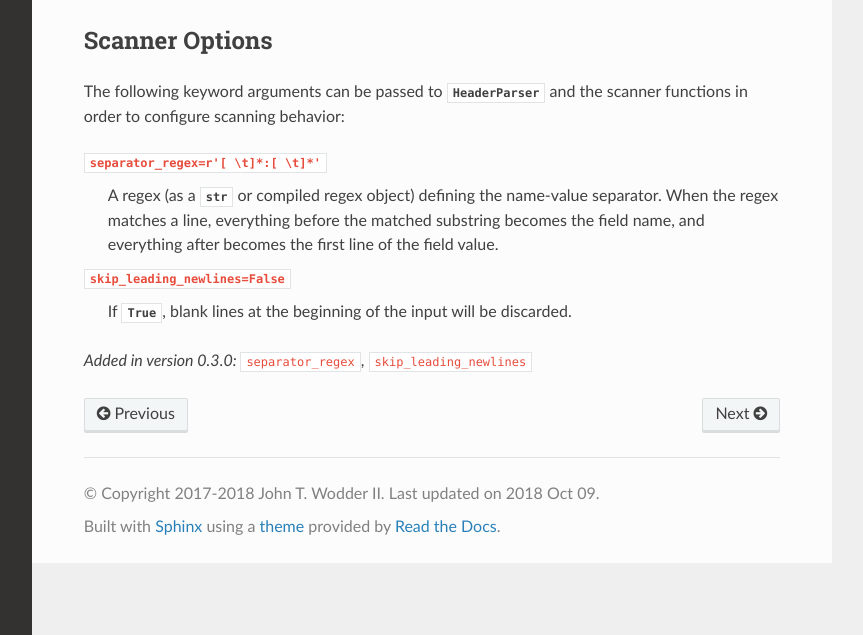
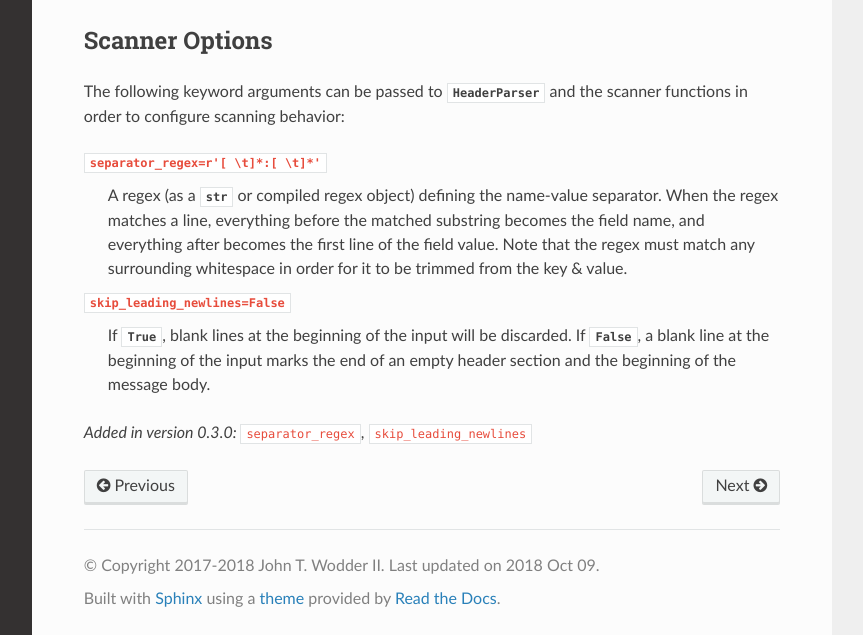
Before and after one commit to wheelodex/headerparser, a Sphinx documentation site: the page built from docs/scanner.rst, in a window 1280 px wide and 1143 px high. Shown: the part 508-1143 px from the top of the window, without its empty margins (268-1131 px from the left). Built offline with Sphinx 7.4.7 and the Read the Docs theme 2.0.0, drawn with Linux system fonts in a browser that asks for light colours.

Commit message:
Docs tweaks

```diff
--- a/docs/scanner.rst
+++ b/docs/scanner.rst
@@ -19,10 +19,13 @@ functions in order to configure scanning behavior:
    A regex (as a `str` or compiled regex object) defining the name-value
    separator.  When the regex matches a line, everything before the matched
    substring becomes the field name, and everything after becomes the first
-   line of the field value.
+   line of the field value.  Note that the regex must match any surrounding
+   whitespace in order for it to be trimmed from the key & value.
 
 ``skip_leading_newlines=False``
-   If `True`, blank lines at the beginning of the input will be discarded.
+   If `True`, blank lines at the beginning of the input will be discarded.  If
+   `False`, a blank line at the beginning of the input marks the end of an
+   empty header section and the beginning of the message body.
 
 .. versionadded:: 0.3.0
     ``separator_regex``, ``skip_leading_newlines``
```
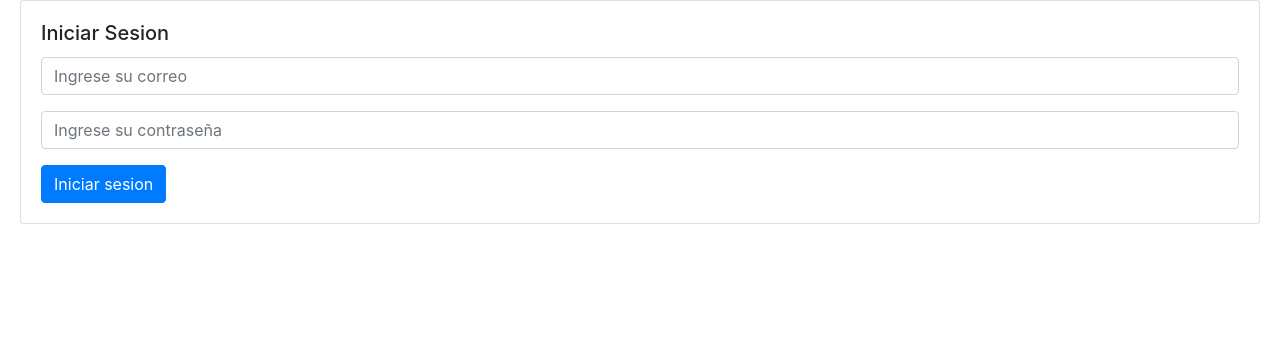
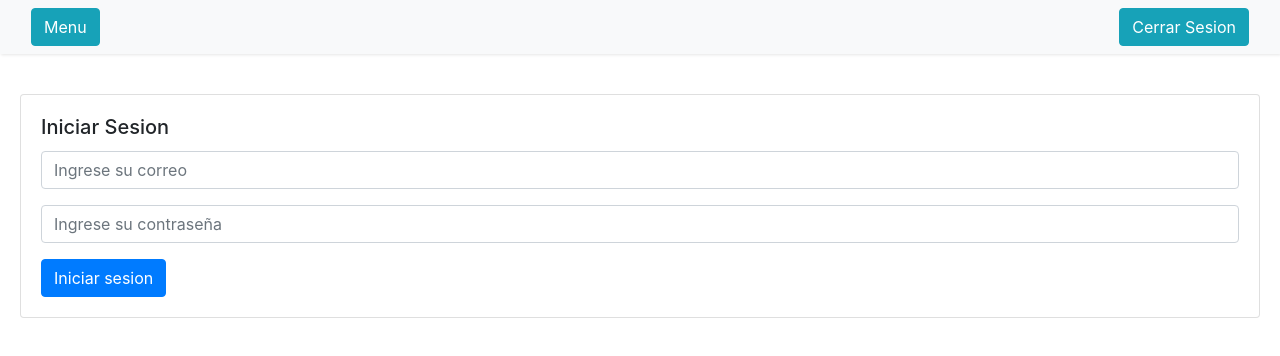
Before and after one commit to Ayneer/Frontend_prueba, a React (Create React App) app: page / in a window 1280 px wide. Shown: the top 356 px of the page. Built offline with nearby package versions, Linux system fonts and the light colour scheme.

Commit message:
navbar login

```diff
--- /dev/null
+++ b/src/components/Contenido/Ajustes/Ajustes.js
@@ -0,0 +1,11 @@
+import React from 'react';
+
+class Ajustes extends React.Component{
+    render(){
+        return (
+            <div> Ajustes </div>
+        )
+    }
+}
+
+export default Ajustes;
--- a/src/components/Contenido/Contenido.js
+++ b/src/components/Contenido/Contenido.js
@@ -2,6 +2,7 @@ import React from 'react';
 import { Switch, Route } from 'react-router-dom';
 import Consumo from './Consumo/Consumo';
 import Historial from './Historial/Historial';
+import Ajustes from './Ajustes/Ajustes';
 import './contenido.css';
 
 class Pagina extends React.Component {
@@ -11,6 +12,7 @@ class Pagina extends React.Component {
                 <Switch>
                     <Route path="/app/consumo" component={Consumo} />
                     <Route path="/app/historial" component={Historial} />
+                    <Route path="/app/ajustes"component={Ajustes}/>
                 </Switch>
             </div>
         )
--- a/src/components/Login/IniciarSesion.js
+++ b/src/components/IniciarSesion/IniciarSesion.js
@@ -1,5 +1,6 @@
 import React from 'react';
 import './iniciarSesion.css';
+import Navbar from '../Navbar/Navbar';
 
 class IniciarSesion extends React.Component {
 
@@ -53,13 +54,16 @@ class IniciarSesion extends React.Component {
     }
 
     render() {
+
         return (
+            <div>
+                <Navbar soyYo = 'inicioSesion' />
                 <div className="card iniciarSesion " >
                     <div className="card-body">
                         <h5 className="card-title">
                             Iniciar Sesion
                     </h5>
-                    <div className="alert alert-danger alert-dismissible fade show" role="alert" style={{display: "none"}}>
+                        <div className="alert alert-danger alert-dismissible fade show" role="alert" style={{ display: "none" }}>
                             <strong>{this.state.mensaje}f</strong>
                             <button type="button" className="close" data-dismiss="alert" aria-label="Close">
                                 <span aria-hidden="true">&times;</span>
@@ -79,7 +83,7 @@ class IniciarSesion extends React.Component {
                         </form>
                     </div>
 
-
+                </div>
             </div>
         )
     }
--- a/src/components/Menu/Menu.js
+++ b/src/components/Menu/Menu.js
@@ -31,7 +31,7 @@ class Menu extends React.Component {
                     </li>
 
                     <li>
-                        <Link to='/consumo'>Consumo</Link>
+                        <Link to='/app/consumo'>Mi consumo</Link>
                     </li>
                     <li>
                         <a href="#pageSubmenu" data-toggle="collapse" aria-expanded="false" className="dropdown-toggle">Pages</a>
@@ -48,10 +48,10 @@ class Menu extends React.Component {
                         </ul>
                     </li>
                     <li>
-                        <Link to='/historial'>Historial</Link>
+                        <Link to='/app/historial'>Mi historial</Link>
                     </li>
                     <li>
-                        <a href=" ">Contacts</a>
+                        <Link to='/app/ajustes'>Ajustes</Link>
                     </li>
                 </ul>
             </nav>
--- a/src/components/Navbar/Navbar.js
+++ b/src/components/Navbar/Navbar.js
@@ -1,10 +1,30 @@
 import React from 'react';
 import './navbar.css';
 
-
 class Navbar extends React.Component {
 
+
     render() {
+        if (this.props.soyYo === 'inicioSesion') {
+            console.log(Math.random().toString(36).slice(-8));
+            return (
+                <nav className="navbar navbar-expand-lg navbar-light bg-light">
+                    <div className="container-fluid">
+
+                        <button type="button" id="sidebarCollapse" className="btn btn-info" onClick={this.props.metodo} >
+                            <i className="fas fa-align-left"></i>
+                            <span>Menu</span>
+                        </button>
+
+                        <button type="button" className="btn btn-info" onClick={this.props.cerrarSesion} >
+                            <i className="fas fa-align-left"></i>
+                            <span>Cerrar Sesion</span>
+                        </button>
+
+                    </div>
+                </nav>
+            )
+        } else {
             return (
                 <nav className="navbar navbar-expand-lg navbar-light bg-light">
                     <div className="container-fluid">
@@ -24,5 +44,6 @@ class Navbar extends React.Component {
             )
         }
     }
+}
 
 export default Navbar;
--- a/src/components/Sesion/Sesion.js
+++ b/src/components/Sesion/Sesion.js
@@ -1,7 +1,7 @@
 import React from 'react';
 import { Switch, Route } from 'react-router-dom';
 import App from '../App';
-import IniciarSesion from '../Login/IniciarSesion';
+import IniciarSesion from '../IniciarSesion/IniciarSesion';
 
 class Sesion extends React.Component {
     render() {
```
Also changed, not shown: src/components/IniciarSesion/iniciarSesion.css (renamed from src/components/Login/iniciarSesion.css). Lines whose indentation alone changed are shown as unchanged.
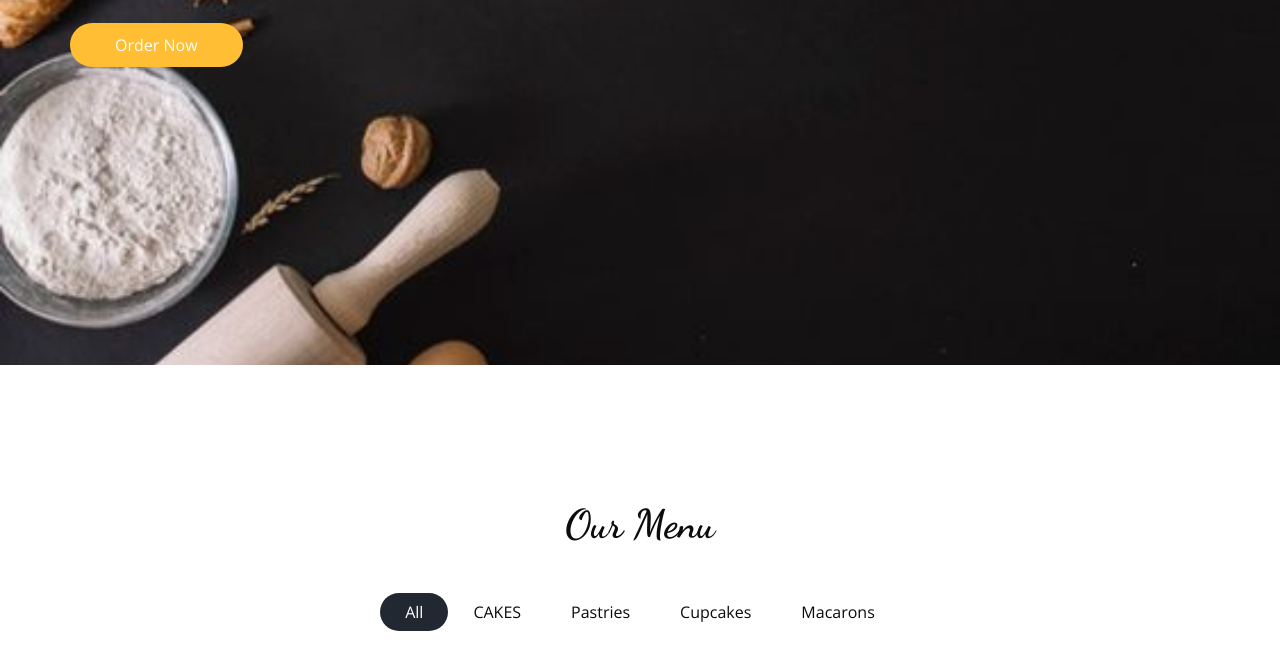
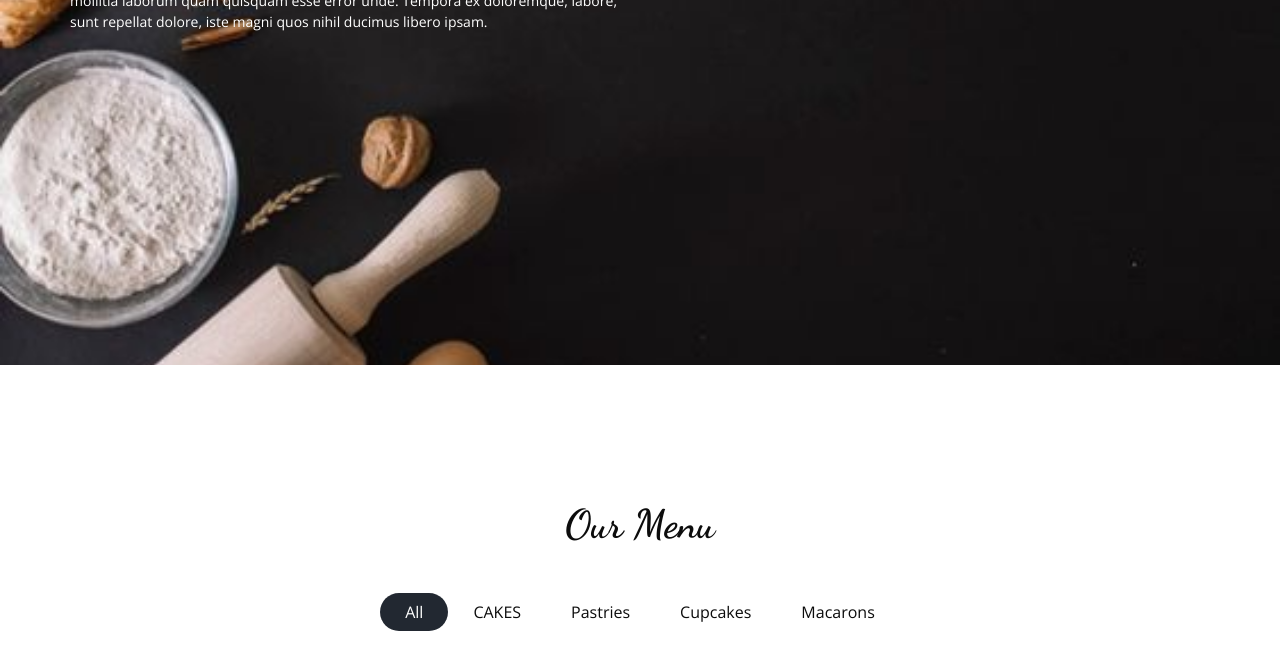
Before and after one commit to call4philip/PC_BAKESHOP, a plain HTML site: page index.html in a window 1280 px wide. Shown: the part 435-1100 px from the top of the page. Drawn offline with nearby package versions, Linux system fonts and the light colour scheme; some packages are replaced by stand-ins of ours.

Commit message:
Update index.html

```diff
--- a/index.html
+++ b/index.html
@@ -84,11 +84,7 @@
                     <p>
                       Doloremque, itaque aperiam facilis rerum, commodi, temporibus sapiente ad mollitia laborum quam quisquam esse error unde. Tempora ex doloremque, labore, sunt repellat dolore, iste magni quos nihil ducimus libero ipsam.
                     </p>
-                    <div class="btn-box">
-                      <a href="" class="btn1">
-                        Order Now
-                      </a>
-                    </div>
+
                   </div>
                 </div>
               </div>
```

=== What to work on ===
Return the entries above in full and unchanged, omitting every image.

=== Result of this exercise ===
Before and after one commit to wheelodex/headerparser, a Sphinx documentation site: the page built from docs/scanner.rst, in a window 1280 px wide and 1143 px high. Shown: the part 508-1143 px from the top of the window, without its empty margins (268-1131 px from the left). Built offline with Sphinx 7.4.7 and the Read the Docs theme 2.0.0, drawn with Linux system fonts in a browser that asks for light colours.

Commit message:
Docs tweaks

```diff
--- a/docs/scanner.rst
+++ b/docs/scanner.rst
@@ -19,10 +19,13 @@ functions in order to configure scanning behavior:
    A regex (as a `str` or compiled regex object) defining the name-value
    separator.  When the regex matches a line, everything before the matched
    substring becomes the field name, and everything after becomes the first
-   line of the field value.
+   line of the field value.  Note that the regex must match any surrounding
+   whitespace in order for it to be trimmed from the key & value.
 
 ``skip_leading_newlines=False``
-   If `True`, blank lines at the beginning of the input will be discarded.
+   If `True`, blank lines at the beginning of the input will be discarded.  If
+   `False`, a blank line at the beginning of the input marks the end of an
+   empty header section and the beginning of the message body.
 
 .. versionadded:: 0.3.0
     ``separator_regex``, ``skip_leading_newlines``
```
Before and after one commit to Ayneer/Frontend_prueba, a React (Create React App) app: page / in a window 1280 px wide. Shown: the top 356 px of the page. Built offline with nearby package versions, Linux system fonts and the light colour scheme.

Commit message:
navbar login

```diff
--- /dev/null
+++ b/src/components/Contenido/Ajustes/Ajustes.js
@@ -0,0 +1,11 @@
+import React from 'react';
+
+class Ajustes extends React.Component{
+    render(){
+        return (
+            <div> Ajustes </div>
+        )
+    }
+}
+
+export default Ajustes;
--- a/src/components/Contenido/Contenido.js
+++ b/src/components/Contenido/Contenido.js
@@ -2,6 +2,7 @@ import React from 'react';
 import { Switch, Route } from 'react-router-dom';
 import Consumo from './Consumo/Consumo';
 import Historial from './Historial/Historial';
+import Ajustes from './Ajustes/Ajustes';
 import './contenido.css';
 
 class Pagina extends React.Component {
@@ -11,6 +12,7 @@ class Pagina extends React.Component {
                 <Switch>
                     <Route path="/app/consumo" component={Consumo} />
                     <Route path="/app/historial" component={Historial} />
+                    <Route path="/app/ajustes"component={Ajustes}/>
                 </Switch>
             </div>
         )
--- a/src/components/Login/IniciarSesion.js
+++ b/src/components/IniciarSesion/IniciarSesion.js
@@ -1,5 +1,6 @@
 import React from 'react';
 import './iniciarSesion.css';
+import Navbar from '../Navbar/Navbar';
 
 class IniciarSesion extends React.Component {
 
@@ -53,13 +54,16 @@ class IniciarSesion extends React.Component {
     }
 
     render() {
+
         return (
+            <div>
+                <Navbar soyYo = 'inicioSesion' />
                 <div className="card iniciarSesion " >
                     <div className="card-body">
                         <h5 className="card-title">
                             Iniciar Sesion
                     </h5>
-                    <div className="alert alert-danger alert-dismissible fade show" role="alert" style={{display: "none"}}>
+                        <div className="alert alert-danger alert-dismissible fade show" role="alert" style={{ display: "none" }}>
                             <strong>{this.state.mensaje}f</strong>
                             <button type="button" className="close" data-dismiss="alert" aria-label="Close">
                                 <span aria-hidden="true">&times;</span>
@@ -79,7 +83,7 @@ class IniciarSesion extends React.Component {
                         </form>
                     </div>
 
-
+                </div>
             </div>
         )
     }
--- a/src/components/Menu/Menu.js
+++ b/src/components/Menu/Menu.js
@@ -31,7 +31,7 @@ class Menu extends React.Component {
                     </li>
 
                     <li>
-                        <Link to='/consumo'>Consumo</Link>
+                        <Link to='/app/consumo'>Mi consumo</Link>
                     </li>
                     <li>
                         <a href="#pageSubmenu" data-toggle="collapse" aria-expanded="false" className="dropdown-toggle">Pages</a>
@@ -48,10 +48,10 @@ class Menu extends React.Component {
                         </ul>
                     </li>
                     <li>
-                        <Link to='/historial'>Historial</Link>
+                        <Link to='/app/historial'>Mi historial</Link>
                     </li>
                     <li>
-                        <a href=" ">Contacts</a>
+                        <Link to='/app/ajustes'>Ajustes</Link>
                     </li>
                 </ul>
             </nav>
--- a/src/components/Navbar/Navbar.js
+++ b/src/components/Navbar/Navbar.js
@@ -1,10 +1,30 @@
 import React from 'react';
 import './navbar.css';
 
-
 class Navbar extends React.Component {
 
+
     render() {
+        if (this.props.soyYo === 'inicioSesion') {
+            console.log(Math.random().toString(36).slice(-8));
+            return (
+                <nav className="navbar navbar-expand-lg navbar-light bg-light">
+                    <div className="container-fluid">
+
+                        <button type="button" id="sidebarCollapse" className="btn btn-info" onClick={this.props.metodo} >
+                            <i className="fas fa-align-left"></i>
+                            <span>Menu</span>
+                        </button>
+
+                        <button type="button" className="btn btn-info" onClick={this.props.cerrarSesion} >
+                            <i className="fas fa-align-left"></i>
+                            <span>Cerrar Sesion</span>
+                        </button>
+
+                    </div>
+                </nav>
+            )
+        } else {
             return (
                 <nav className="navbar navbar-expand-lg navbar-light bg-light">
                     <div className="container-fluid">
@@ -24,5 +44,6 @@ class Navbar extends React.Component {
             )
         }
     }
+}
 
 export default Navbar;
--- a/src/components/Sesion/Sesion.js
+++ b/src/components/Sesion/Sesion.js
@@ -1,7 +1,7 @@
 import React from 'react';
 import { Switch, Route } from 'react-router-dom';
 import App from '../App';
-import IniciarSesion from '../Login/IniciarSesion';
+import IniciarSesion from '../IniciarSesion/IniciarSesion';
 
 class Sesion extends React.Component {
     render() {
```
Also changed, not shown: src/components/IniciarSesion/iniciarSesion.css (renamed from src/components/Login/iniciarSesion.css). Lines whose indentation alone changed are shown as unchanged.
Before and after one commit to call4philip/PC_BAKESHOP, a plain HTML site: page index.html in a window 1280 px wide. Shown: the part 435-1100 px from the top of the page. Drawn offline with nearby package versions, Linux system fonts and the light colour scheme; some packages are replaced by stand-ins of ours.

Commit message:
Update index.html

```diff
--- a/index.html
+++ b/index.html
@@ -84,11 +84,7 @@
                     <p>
                       Doloremque, itaque aperiam facilis rerum, commodi, temporibus sapiente ad mollitia laborum quam quisquam esse error unde. Tempora ex doloremque, labore, sunt repellat dolore, iste magni quos nihil ducimus libero ipsam.
                     </p>
-                    <div class="btn-box">
-                      <a href="" class="btn1">
-                        Order Now
-                      </a>
-                    </div>
+
                   </div>
                 </div>
               </div>
```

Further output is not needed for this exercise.